  • In coronary artery disease, there is dysfunction of the vasodilatation and vasoconstriction properties of the heart blood vessels. Drinking black tea over a period reverses this dysfunction. However, this benefits only those who drink it straight without the addition of milk, because the addition of milk prevents you from getting this benefit.
  • Flavanols in tea keep the arteries of the body more flexible, thereby increasing blood circulation.
  • Tea helps to reduce raised blood pressure.
  • It helps to protect you against sunburns.
  • Theaflavins in tea help to lower increased cholesterol levels.
  • In a patient with bronchial asthma, drinking tea helps to make breathing easier.
  • Black tea helps to kill viruses, including the herpes virus that may be present in the mouth and gums.
  • It has germicidal (germ-killing) properties and kills germs that cause diarrhea, pneumonia, infections of the urinary bladder, and skin infections.
  • Drinking black tea reduces the risks of breast cancer, stomach cancer, and colorectal cancer. This is attributed to a compound called TF-2, which is present in it. TF-2 specifically kills the cancer cells without damaging the normal cells.
  • Black tea helps to prime up your immune system. How does it do it? Tea contains alkylamines (L-theanine) in a relatively weak form. These alkylamines are also present in certain bacteria, fungi, cancerous cells, parasites, and other invasive agents. In people who drink tea, the immune cells already have come to recognize these alkylamines. Therefore, when bacteria, enter your body, the immune cells, which have come to recognize these alkylamines, promptly combat them and destroy these infective forces.
  • Black tea delays the aging process by reactivating the dying skin cells.
  • Tea contains Vitamin B1 or Thiamine. How does this benefit your health?
    • Vitamin B1 helps to utilize carbohydrates in your body
    • Helps to metabolize amino acids
    • Vitamin B1 is important for the functioning of the nerve cells
    • Helps in the formation of blood
    • Vitamin B1 is important for brain function
    • Helps to increase blood circulation
    • Contributes positively to the production of hydrochloric acid, which is present in gastric juice, thereby helping in the digestive process
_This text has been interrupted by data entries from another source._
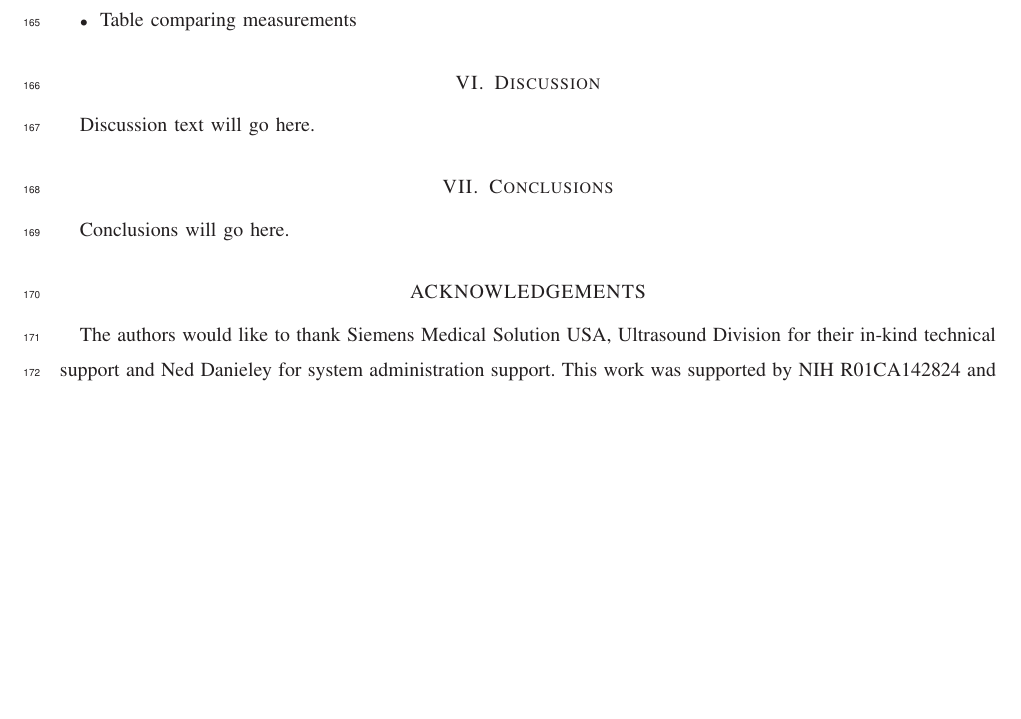
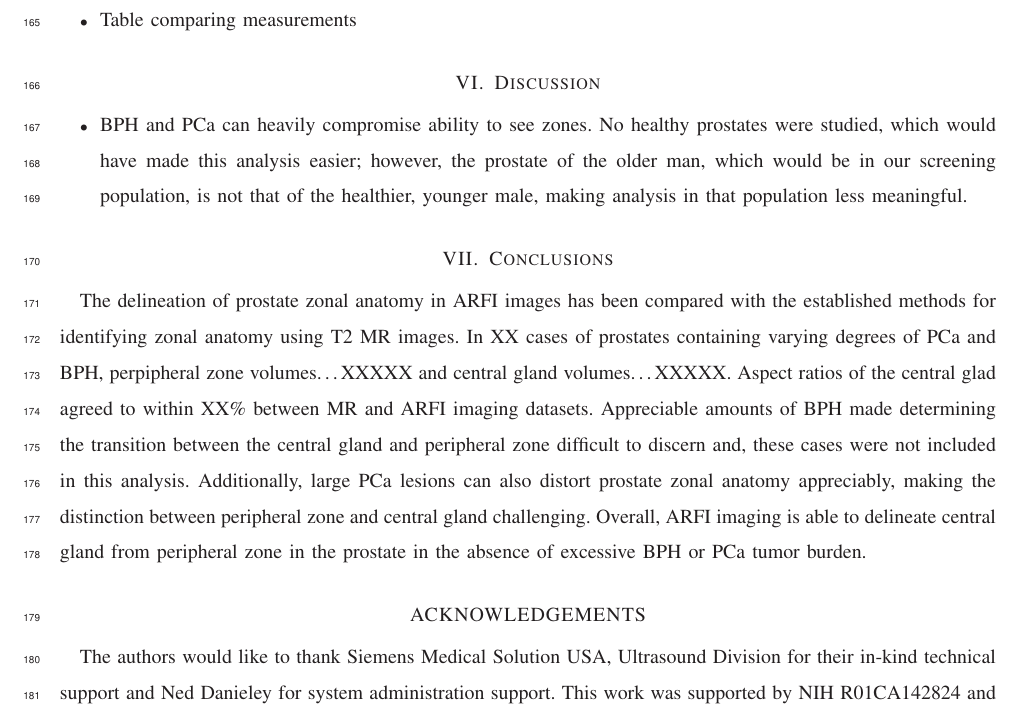
Before and after one commit to erichilarysmithsr/mr_arfi_prostate_anatomy, a LaTeX paper (mr_arfi_anatomy.tex, which reads conclusions.tex, discussion.tex): part of page 6 of 6, cut so that both start at the same text, the shorter picture padded with empty space. Compiled offline with LaTeX, dvips and Ghostscript.

Commit message:
notes added

```diff
--- a/conclusions.tex
+++ b/conclusions.tex
@@ -1,3 +1,13 @@
 \section{Conclusions}
-
-Conclusions will go here.
+The delineation of prostate zonal anatomy in ARFI images has been compared with
+the established methods for identifying zonal anatomy using T2 MR images.  In
+XX cases of prostates containing varying degrees of PCa and BPH, perpipheral
+zone volumes\ldots XXXXX and central gland volumes\ldots XXXXX.  Aspect ratios
+of the central glad agreed to within XX\% between MR and ARFI imaging datasets.
+Appreciable amounts of BPH made determining the transition between the central
+gland and peripheral zone difficult to discern and, these cases were not
+included in this analysis.  Additionally, large PCa lesions can also distort
+prostate zonal anatomy appreciably, making the distinction between peripheral
+zone and central gland challenging.  Overall, ARFI imaging is able to delineate
+central gland from peripheral zone in the prostate in the absence of excessive
+BPH or PCa tumor burden.
--- a/discussion.tex
+++ b/discussion.tex
@@ -1,3 +1,5 @@
 \section{Discussion}\label{sect:discussion}
 
-Discussion text will go here.
+\begin{itemize}
+    \item BPH and PCa can heavily compromise ability to see zones.  No healthy prostates were studied, which would have made this analysis easier; however, the prostate of the older man, which would be in our screening population, is not that of the healthier, younger male, making analysis in that population less meaningful.
+\end{itemize}
```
To obtain the maximum health benefits from drinking tea, drink it black, without adding milk or sugar. This is a common practice in the middle east, where it is called “Suleman Chai” – chai meaning tea.

Risks and side effects

Though drinking black tea in moderation is a healthy choice for most people, excessive consumption can have certain side effects.

How much to drink is not defined, but generally exceeding 4–5 cups (710–950 ml) per day can have some harmful side effects, which are mostly caffeine-related. These include:

  • Nausea and vomiting
  • Anxiety
  • Insomnia
  • Rapid breathing
  • Headache
  • Increased frequency in urination
  • Irregular heartbeat
  • Restlessness
  • Ringing in the ears
  • Tremors
  • High blood pressure